But Texas, a state with a fabled gun culture, has allowed teachers to sign up as campus “marshals” since 2013 through a program signed into law after the shooting at Sandy Hook Elementary in Newtown, Conn. The initiative has seen fewer than 300 educators sign up across 62 school districts, according to the Texas Commission on Law Enforcement, even after some restrictions around the program were loosened following a deadly 2018 mass shooting at a Houston-area high school.
A survey of more than 1,000 state school districts by the Texas School Safety Center meanwhile concluded only 280 systems participated in an older, separate and far less regulated state “guardian” program meant to deploy armed teachers as last-ditch guards against active shooters.
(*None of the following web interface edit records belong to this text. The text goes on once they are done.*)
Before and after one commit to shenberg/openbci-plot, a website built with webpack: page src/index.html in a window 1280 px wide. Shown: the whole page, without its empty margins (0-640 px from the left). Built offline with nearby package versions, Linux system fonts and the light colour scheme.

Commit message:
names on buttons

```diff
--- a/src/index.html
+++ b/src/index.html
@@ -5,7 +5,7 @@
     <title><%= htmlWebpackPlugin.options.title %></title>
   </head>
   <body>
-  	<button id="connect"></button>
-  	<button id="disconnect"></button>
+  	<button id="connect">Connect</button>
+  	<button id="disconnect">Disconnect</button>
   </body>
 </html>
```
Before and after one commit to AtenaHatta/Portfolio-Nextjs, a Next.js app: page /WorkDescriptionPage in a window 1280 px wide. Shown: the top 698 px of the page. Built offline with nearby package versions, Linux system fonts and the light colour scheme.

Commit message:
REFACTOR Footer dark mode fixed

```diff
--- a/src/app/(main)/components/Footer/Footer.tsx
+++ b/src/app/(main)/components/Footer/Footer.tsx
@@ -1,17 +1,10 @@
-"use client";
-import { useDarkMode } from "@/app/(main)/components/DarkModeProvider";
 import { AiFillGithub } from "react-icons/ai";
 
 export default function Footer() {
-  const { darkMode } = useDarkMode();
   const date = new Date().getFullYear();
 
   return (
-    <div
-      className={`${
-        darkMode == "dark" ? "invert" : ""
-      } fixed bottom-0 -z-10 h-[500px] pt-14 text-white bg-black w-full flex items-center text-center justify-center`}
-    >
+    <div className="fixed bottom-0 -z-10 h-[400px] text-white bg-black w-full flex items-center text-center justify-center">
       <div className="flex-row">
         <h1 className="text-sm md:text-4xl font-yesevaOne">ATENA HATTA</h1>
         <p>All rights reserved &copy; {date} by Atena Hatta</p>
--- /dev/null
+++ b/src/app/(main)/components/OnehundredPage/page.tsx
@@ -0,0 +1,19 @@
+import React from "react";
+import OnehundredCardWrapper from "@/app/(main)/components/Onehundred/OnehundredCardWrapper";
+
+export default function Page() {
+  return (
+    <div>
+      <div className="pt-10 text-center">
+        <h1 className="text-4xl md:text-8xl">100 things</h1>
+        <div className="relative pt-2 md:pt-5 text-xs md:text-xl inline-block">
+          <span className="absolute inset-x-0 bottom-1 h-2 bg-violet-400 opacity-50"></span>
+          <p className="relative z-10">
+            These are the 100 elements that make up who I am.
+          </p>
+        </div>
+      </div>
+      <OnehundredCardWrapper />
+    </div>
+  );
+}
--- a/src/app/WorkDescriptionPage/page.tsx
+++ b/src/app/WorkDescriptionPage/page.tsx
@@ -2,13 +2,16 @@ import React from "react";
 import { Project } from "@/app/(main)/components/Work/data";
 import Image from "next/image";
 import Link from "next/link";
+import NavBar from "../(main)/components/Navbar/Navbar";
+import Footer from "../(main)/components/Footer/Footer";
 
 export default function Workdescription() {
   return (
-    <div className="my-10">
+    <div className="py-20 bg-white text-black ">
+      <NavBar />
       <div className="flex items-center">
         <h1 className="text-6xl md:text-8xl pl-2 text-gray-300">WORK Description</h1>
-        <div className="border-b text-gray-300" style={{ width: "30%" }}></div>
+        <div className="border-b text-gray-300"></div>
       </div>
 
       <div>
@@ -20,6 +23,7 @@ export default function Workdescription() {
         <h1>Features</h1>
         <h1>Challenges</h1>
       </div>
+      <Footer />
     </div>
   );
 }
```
Plenty of risks accompany the training.
“One of the most candid conversations we have with school districts is: When an officer shows up and doesn’t know if you’re the good guy or the bad guy, he’s not gonna ask questions,” Kathy Martinez-Prather, the state school safety center’s director, said in an interview.